Filter the records below and copy every line containing the word "shared".
━━━ Records to process ━━━
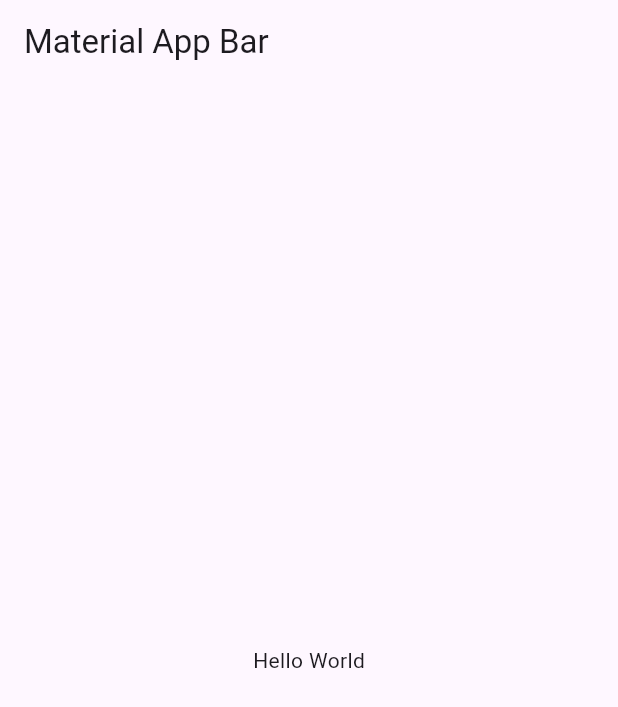
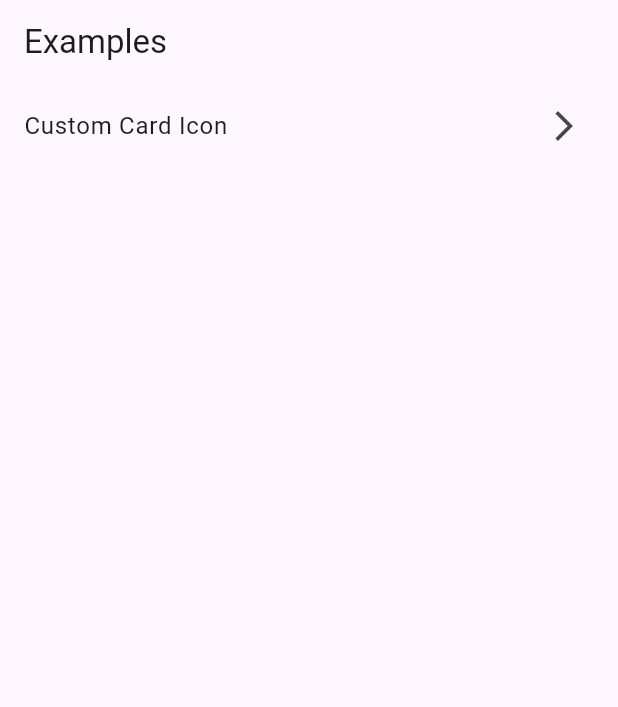
Before and after one commit to hvaandres/starving_flutter, a Flutter app: the screen it shows after launch, on a phone screen of 412 x 824 dp. Shown: the top 707 px of the screen. Run offline on Flutter 3.47's test engine with Material 3 defaults, Android fonts, the phone set to English and light mode, and no system bars.

Commit message:
[CBo] Add Custom Card Icon

```diff
--- a/lib/main.dart
+++ b/lib/main.dart
@@ -1,4 +1,6 @@
 import 'package:flutter/material.dart';
+
+import 'package:starving_shopping_flutter_app/shared/examples/screens/examples_screen.dart';
 
 void main() => runApp(const MyApp());
 
@@ -8,15 +10,8 @@ class MyApp extends StatelessWidget {
   @override
   Widget build(BuildContext context) {
     return MaterialApp(
-      title: 'Material App',
-      home: Scaffold(
-        appBar: AppBar(
-          title: const Text('Material App Bar'),
-        ),
-        body: const Center(
-          child: Text('Hello World'),
-        ),
-      ),
+      debugShowCheckedModeBanner: false,
+      home: const ExamplesScreen(),
     );
   }
 }
--- /dev/null
+++ b/lib/shared/examples/screens/examples_screen.dart
@@ -0,0 +1,45 @@
+import 'package:flutter/material.dart';
+
+import 'package:starving_shopping_flutter_app/shared/examples/screens/custom_card_icon_screen.dart';
+
+typedef ItemExample = ({String name, int idItem});
+
+class ExamplesScreen extends StatelessWidget {
+  const ExamplesScreen({super.key});
+
+  @override
+  Widget build(BuildContext context) {
+    final itemExampleList = <ItemExample>[];
+    itemExampleList.add((name: 'Custom Card Icon', idItem: 1));
+
+    return Scaffold(
+      appBar: AppBar(title: const Text('Examples')),
+      body: ListView.builder(
+        itemCount: itemExampleList.length,
+        itemBuilder: (context, index) {
+          final item = itemExampleList[index];
+          return ListTile(
+            title: Text(item.name),
+            trailing: Icon(Icons.arrow_forward_ios),
+            onTap: () {
+              Widget? screen;
+              switch (item.idItem) {
+                case 1:
+                  screen = const CustomCardIconScreen();
+                  break;
+                default:
+              }
+
+              if (screen != null) {
+                Navigator.push(
+                  context,
+                  MaterialPageRoute(builder: (context) => screen!),
+                );
+              }
+            },
+          );
+        },
+      ),
+    );
+  }
+}
--- /dev/null
+++ b/lib/shared/examples/screens/screens.dart
@@ -0,0 +1,2 @@
+export 'custom_card_icon_screen.dart';
+export 'examples_screen.dart';
--- /dev/null
+++ b/lib/shared/widget/widgets.dart
@@ -0,0 +1 @@
+export 'custom_card_icon.dart';
```
Also changed, not shown: lib/config/theme/app_theme.dart (added, +7 -0 lines), lib/shared/examples/screens/custom_card_icon_screen.dart (added, +52 -0 lines), lib/shared/widget/custom_card_icon.dart (added, +98 -0 lines).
━━━
◆ Exercise answer
+import 'package:starving_shopping_flutter_app/shared/examples/screens/examples_screen.dart';
+++ b/lib/shared/examples/screens/examples_screen.dart
+import 'package:starving_shopping_flutter_app/shared/examples/screens/custom_card_icon_screen.dart';
+++ b/lib/shared/examples/screens/screens.dart
+++ b/lib/shared/widget/widgets.dart
Also changed, not shown: lib/config/theme/app_theme.dart (added, +7 -0 lines), lib/shared/examples/screens/custom_card_icon_screen.dart (added, +52 -0 lines), lib/shared/widget/custom_card_icon.dart (added, +98 -0 lines).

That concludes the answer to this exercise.